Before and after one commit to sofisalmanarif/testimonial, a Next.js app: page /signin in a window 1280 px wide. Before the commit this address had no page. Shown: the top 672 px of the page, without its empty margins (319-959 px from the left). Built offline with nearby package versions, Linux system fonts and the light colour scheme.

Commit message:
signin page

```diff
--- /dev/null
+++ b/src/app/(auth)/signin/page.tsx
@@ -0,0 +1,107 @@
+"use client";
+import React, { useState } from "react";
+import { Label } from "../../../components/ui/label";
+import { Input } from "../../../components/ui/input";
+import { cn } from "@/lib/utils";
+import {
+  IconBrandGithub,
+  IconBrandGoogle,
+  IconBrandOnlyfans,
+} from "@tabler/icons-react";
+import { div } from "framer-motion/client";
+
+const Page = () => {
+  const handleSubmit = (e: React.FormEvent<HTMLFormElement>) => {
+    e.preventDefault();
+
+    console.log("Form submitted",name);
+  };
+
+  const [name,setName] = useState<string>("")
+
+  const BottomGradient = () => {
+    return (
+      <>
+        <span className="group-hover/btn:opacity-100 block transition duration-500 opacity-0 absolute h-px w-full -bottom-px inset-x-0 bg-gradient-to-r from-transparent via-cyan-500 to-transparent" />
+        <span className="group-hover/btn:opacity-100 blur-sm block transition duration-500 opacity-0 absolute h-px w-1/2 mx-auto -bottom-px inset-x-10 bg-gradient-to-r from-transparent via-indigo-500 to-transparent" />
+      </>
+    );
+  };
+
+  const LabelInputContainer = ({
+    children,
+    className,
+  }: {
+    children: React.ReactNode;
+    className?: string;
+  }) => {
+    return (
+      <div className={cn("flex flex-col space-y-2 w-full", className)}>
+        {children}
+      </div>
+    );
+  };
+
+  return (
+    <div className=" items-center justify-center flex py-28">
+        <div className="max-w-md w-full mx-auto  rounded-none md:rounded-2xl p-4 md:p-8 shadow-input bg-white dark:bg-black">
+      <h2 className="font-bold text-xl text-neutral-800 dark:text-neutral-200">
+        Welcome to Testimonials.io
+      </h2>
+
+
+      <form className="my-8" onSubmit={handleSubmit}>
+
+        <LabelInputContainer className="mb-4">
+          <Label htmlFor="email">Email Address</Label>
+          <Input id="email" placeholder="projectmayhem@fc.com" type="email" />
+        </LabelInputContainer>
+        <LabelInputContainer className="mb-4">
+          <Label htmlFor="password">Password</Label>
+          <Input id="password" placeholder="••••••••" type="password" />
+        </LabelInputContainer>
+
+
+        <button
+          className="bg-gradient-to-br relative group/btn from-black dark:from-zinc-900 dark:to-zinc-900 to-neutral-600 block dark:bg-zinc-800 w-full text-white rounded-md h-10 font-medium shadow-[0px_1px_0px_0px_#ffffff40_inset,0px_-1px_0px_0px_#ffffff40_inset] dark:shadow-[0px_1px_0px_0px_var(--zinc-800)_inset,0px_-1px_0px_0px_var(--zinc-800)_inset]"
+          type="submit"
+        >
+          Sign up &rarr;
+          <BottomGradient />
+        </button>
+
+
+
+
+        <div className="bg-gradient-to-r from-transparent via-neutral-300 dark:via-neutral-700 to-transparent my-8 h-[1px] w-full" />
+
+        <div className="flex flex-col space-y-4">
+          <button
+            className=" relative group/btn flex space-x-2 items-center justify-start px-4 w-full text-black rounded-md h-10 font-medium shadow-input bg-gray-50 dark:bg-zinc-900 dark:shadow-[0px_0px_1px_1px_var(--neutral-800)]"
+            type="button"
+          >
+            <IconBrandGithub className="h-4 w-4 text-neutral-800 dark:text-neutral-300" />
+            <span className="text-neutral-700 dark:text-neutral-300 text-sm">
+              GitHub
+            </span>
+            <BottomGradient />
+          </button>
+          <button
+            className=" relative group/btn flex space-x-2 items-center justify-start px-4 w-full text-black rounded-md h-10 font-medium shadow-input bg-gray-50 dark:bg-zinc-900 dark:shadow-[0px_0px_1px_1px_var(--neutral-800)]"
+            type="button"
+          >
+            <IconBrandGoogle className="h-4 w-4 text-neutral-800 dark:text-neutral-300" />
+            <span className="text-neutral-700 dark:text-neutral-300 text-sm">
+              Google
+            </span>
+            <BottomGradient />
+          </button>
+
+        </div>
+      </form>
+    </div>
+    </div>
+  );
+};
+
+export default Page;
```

###

(WHAT THE TASK ASKS): Nothing in the records above may differ in your copy; retype them in full.

(RESULT OF THE TASK):
Before and after one commit to sofisalmanarif/testimonial, a Next.js app: page /signin in a window 1280 px wide. Before the commit this address had no page. Shown: the top 672 px of the page, without its empty margins (319-959 px from the left). Built offline with nearby package versions, Linux system fonts and the light colour scheme.

Commit message:
signin page

```diff
--- /dev/null
+++ b/src/app/(auth)/signin/page.tsx
@@ -0,0 +1,107 @@
+"use client";
+import React, { useState } from "react";
+import { Label } from "../../../components/ui/label";
+import { Input } from "../../../components/ui/input";
+import { cn } from "@/lib/utils";
+import {
+  IconBrandGithub,
+  IconBrandGoogle,
+  IconBrandOnlyfans,
+} from "@tabler/icons-react";
+import { div } from "framer-motion/client";
+
+const Page = () => {
+  const handleSubmit = (e: React.FormEvent<HTMLFormElement>) => {
+    e.preventDefault();
+
+    console.log("Form submitted",name);
+  };
+
+  const [name,setName] = useState<string>("")
+
+  const BottomGradient = () => {
+    return (
+      <>
+        <span className="group-hover/btn:opacity-100 block transition duration-500 opacity-0 absolute h-px w-full -bottom-px inset-x-0 bg-gradient-to-r from-transparent via-cyan-500 to-transparent" />
+        <span className="group-hover/btn:opacity-100 blur-sm block transition duration-500 opacity-0 absolute h-px w-1/2 mx-auto -bottom-px inset-x-10 bg-gradient-to-r from-transparent via-indigo-500 to-transparent" />
+      </>
+    );
+  };
+
+  const LabelInputContainer = ({
+    children,
+    className,
+  }: {
+    children: React.ReactNode;
+    className?: string;
+  }) => {
+    return (
+      <div className={cn("flex flex-col space-y-2 w-full", className)}>
+        {children}
+      </div>
+    );
+  };
+
+  return (
+    <div className=" items-center justify-center flex py-28">
+        <div className="max-w-md w-full mx-auto  rounded-none md:rounded-2xl p-4 md:p-8 shadow-input bg-white dark:bg-black">
+      <h2 className="font-bold text-xl text-neutral-800 dark:text-neutral-200">
+        Welcome to Testimonials.io
+      </h2>
+
+
+      <form className="my-8" onSubmit={handleSubmit}>
+
+        <LabelInputContainer className="mb-4">
+          <Label htmlFor="email">Email Address</Label>
+          <Input id="email" placeholder="projectmayhem@fc.com" type="email" />
+        </LabelInputContainer>
+        <LabelInputContainer className="mb-4">
+          <Label htmlFor="password">Password</Label>
+          <Input id="password" placeholder="••••••••" type="password" />
+        </LabelInputContainer>
+
+
+        <button
+          className="bg-gradient-to-br relative group/btn from-black dark:from-zinc-900 dark:to-zinc-900 to-neutral-600 block dark:bg-zinc-800 w-full text-white rounded-md h-10 font-medium shadow-[0px_1px_0px_0px_#ffffff40_inset,0px_-1px_0px_0px_#ffffff40_inset] dark:shadow-[0px_1px_0px_0px_var(--zinc-800)_inset,0px_-1px_0px_0px_var(--zinc-800)_inset]"
+          type="submit"
+        >
+          Sign up &rarr;
+          <BottomGradient />
+        </button>
+
+
+
+
+        <div className="bg-gradient-to-r from-transparent via-neutral-300 dark:via-neutral-700 to-transparent my-8 h-[1px] w-full" />
+
+        <div className="flex flex-col space-y-4">
+          <button
+            className=" relative group/btn flex space-x-2 items-center justify-start px-4 w-full text-black rounded-md h-10 font-medium shadow-input bg-gray-50 dark:bg-zinc-900 dark:shadow-[0px_0px_1px_1px_var(--neutral-800)]"
+            type="button"
+          >
+            <IconBrandGithub className="h-4 w-4 text-neutral-800 dark:text-neutral-300" />
+            <span className="text-neutral-700 dark:text-neutral-300 text-sm">
+              GitHub
+            </span>
+            <BottomGradient />
+          </button>
+          <button
+            className=" relative group/btn flex space-x-2 items-center justify-start px-4 w-full text-black rounded-md h-10 font-medium shadow-input bg-gray-50 dark:bg-zinc-900 dark:shadow-[0px_0px_1px_1px_var(--neutral-800)]"
+            type="button"
+          >
+            <IconBrandGoogle className="h-4 w-4 text-neutral-800 dark:text-neutral-300" />
+            <span className="text-neutral-700 dark:text-neutral-300 text-sm">
+              Google
+            </span>
+            <BottomGradient />
+          </button>
+
+        </div>
+      </form>
+    </div>
+    </div>
+  );
+};
+
+export default Page;
```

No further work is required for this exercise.